Stored dataset items:
⟨

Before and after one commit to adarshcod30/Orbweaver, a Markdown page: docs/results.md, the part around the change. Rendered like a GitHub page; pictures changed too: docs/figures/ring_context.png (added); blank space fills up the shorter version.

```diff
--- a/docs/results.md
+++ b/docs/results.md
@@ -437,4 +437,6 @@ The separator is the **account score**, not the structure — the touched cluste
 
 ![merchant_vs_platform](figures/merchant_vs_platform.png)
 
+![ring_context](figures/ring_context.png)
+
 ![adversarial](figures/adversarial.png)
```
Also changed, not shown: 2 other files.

⟩
⟨

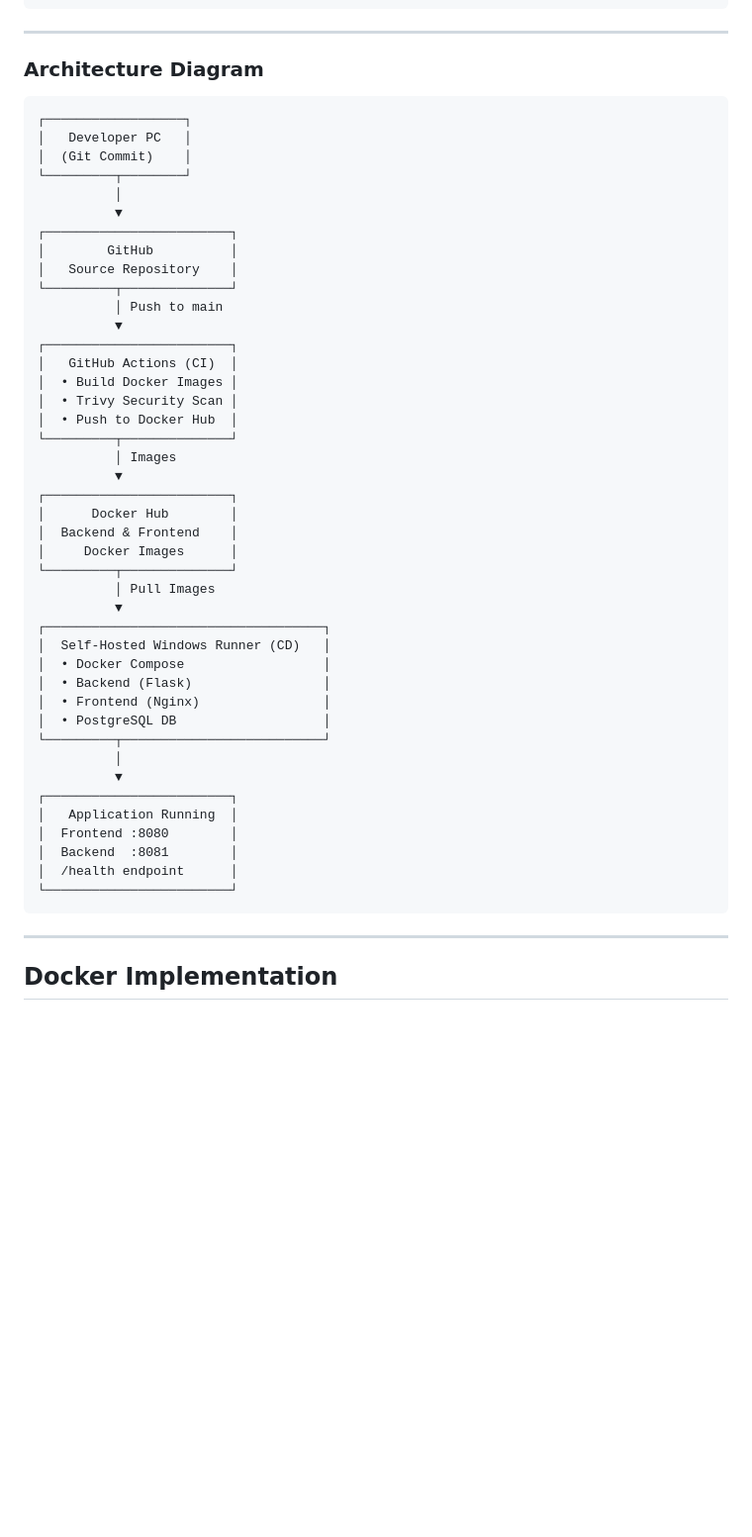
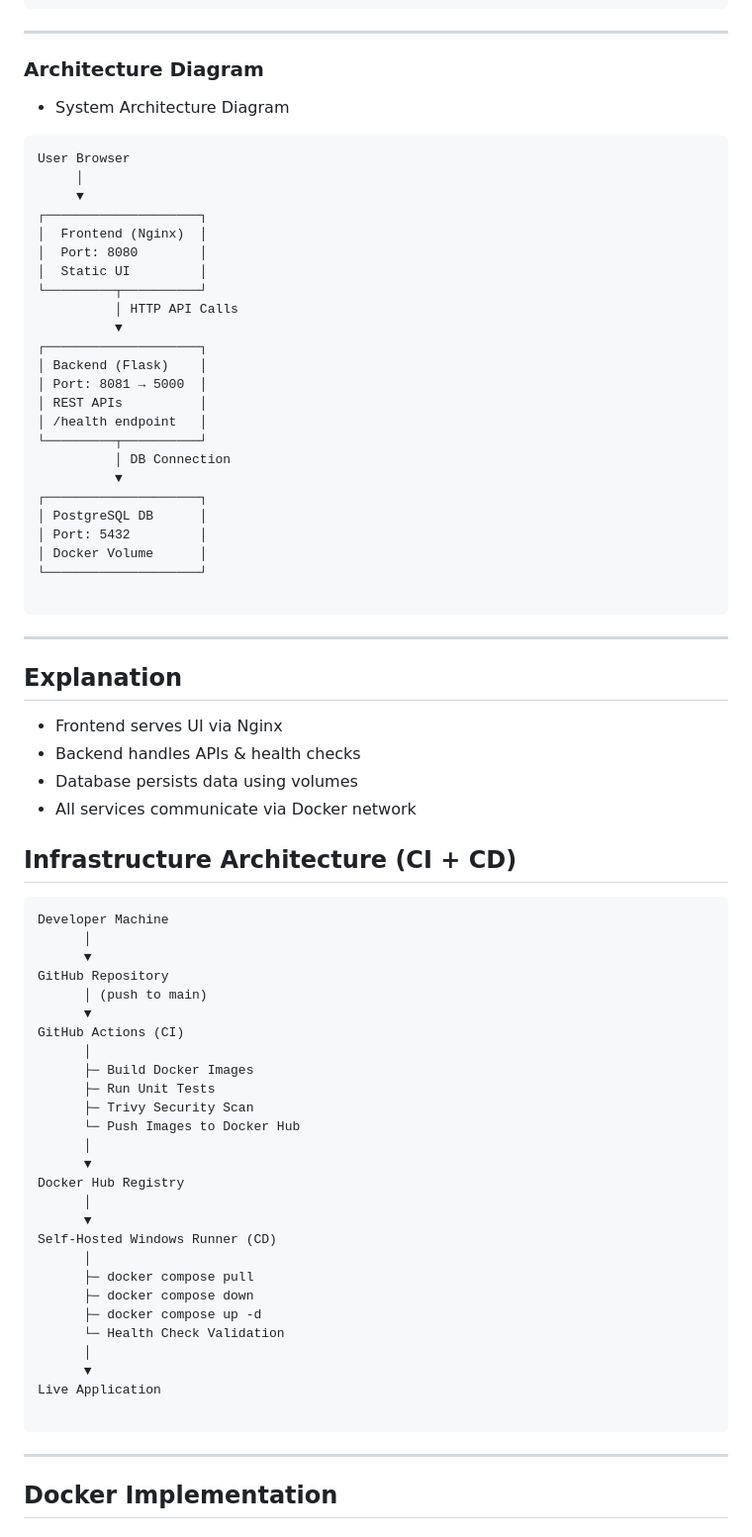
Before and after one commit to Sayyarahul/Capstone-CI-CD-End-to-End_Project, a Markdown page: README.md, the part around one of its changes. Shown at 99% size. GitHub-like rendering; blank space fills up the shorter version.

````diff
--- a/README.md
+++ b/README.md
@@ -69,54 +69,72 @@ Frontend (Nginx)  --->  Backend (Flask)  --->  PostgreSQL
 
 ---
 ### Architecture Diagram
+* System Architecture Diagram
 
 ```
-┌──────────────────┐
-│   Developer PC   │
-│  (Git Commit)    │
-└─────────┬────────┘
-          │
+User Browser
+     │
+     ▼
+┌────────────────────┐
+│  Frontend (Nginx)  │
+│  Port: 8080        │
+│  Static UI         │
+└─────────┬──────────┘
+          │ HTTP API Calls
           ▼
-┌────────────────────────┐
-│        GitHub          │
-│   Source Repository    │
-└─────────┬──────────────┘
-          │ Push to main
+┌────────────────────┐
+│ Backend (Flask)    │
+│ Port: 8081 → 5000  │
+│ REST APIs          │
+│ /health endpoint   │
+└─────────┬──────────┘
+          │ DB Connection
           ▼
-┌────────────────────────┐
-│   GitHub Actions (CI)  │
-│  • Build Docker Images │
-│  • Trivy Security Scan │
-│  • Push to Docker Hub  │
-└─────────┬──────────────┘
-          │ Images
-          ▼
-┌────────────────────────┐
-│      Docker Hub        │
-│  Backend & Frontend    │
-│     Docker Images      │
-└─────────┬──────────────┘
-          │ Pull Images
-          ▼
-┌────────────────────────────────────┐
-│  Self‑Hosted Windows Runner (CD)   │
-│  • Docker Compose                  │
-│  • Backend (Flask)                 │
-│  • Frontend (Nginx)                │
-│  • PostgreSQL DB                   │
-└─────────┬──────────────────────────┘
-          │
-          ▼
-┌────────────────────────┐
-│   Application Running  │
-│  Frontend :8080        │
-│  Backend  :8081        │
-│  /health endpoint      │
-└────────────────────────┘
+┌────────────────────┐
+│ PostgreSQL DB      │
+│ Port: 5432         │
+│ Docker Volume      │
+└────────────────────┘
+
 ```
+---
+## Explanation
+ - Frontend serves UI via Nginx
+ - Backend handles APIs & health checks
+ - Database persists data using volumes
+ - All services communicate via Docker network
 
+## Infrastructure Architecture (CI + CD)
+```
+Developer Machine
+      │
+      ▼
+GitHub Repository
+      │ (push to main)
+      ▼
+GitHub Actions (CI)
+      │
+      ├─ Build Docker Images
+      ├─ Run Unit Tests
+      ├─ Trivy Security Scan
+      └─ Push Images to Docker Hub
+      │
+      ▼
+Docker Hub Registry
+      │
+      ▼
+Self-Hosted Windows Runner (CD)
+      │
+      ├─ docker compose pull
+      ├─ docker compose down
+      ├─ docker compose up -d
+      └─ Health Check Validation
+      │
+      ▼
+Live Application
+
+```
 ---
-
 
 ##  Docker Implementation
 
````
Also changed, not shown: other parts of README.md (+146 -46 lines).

⟩

> WHAT TO DO
The answer must consist of each line from the entries that contains the string "Frontend".

> EXERCISE RESULT
@@ -69,54 +69,72 @@ Frontend (Nginx)  --->  Backend (Flask)  --->  PostgreSQL
+│  Frontend (Nginx)  │
-│  Backend & Frontend    │
-│  • Frontend (Nginx)                │
-│  Frontend :8080        │
+ - Frontend serves UI via Nginx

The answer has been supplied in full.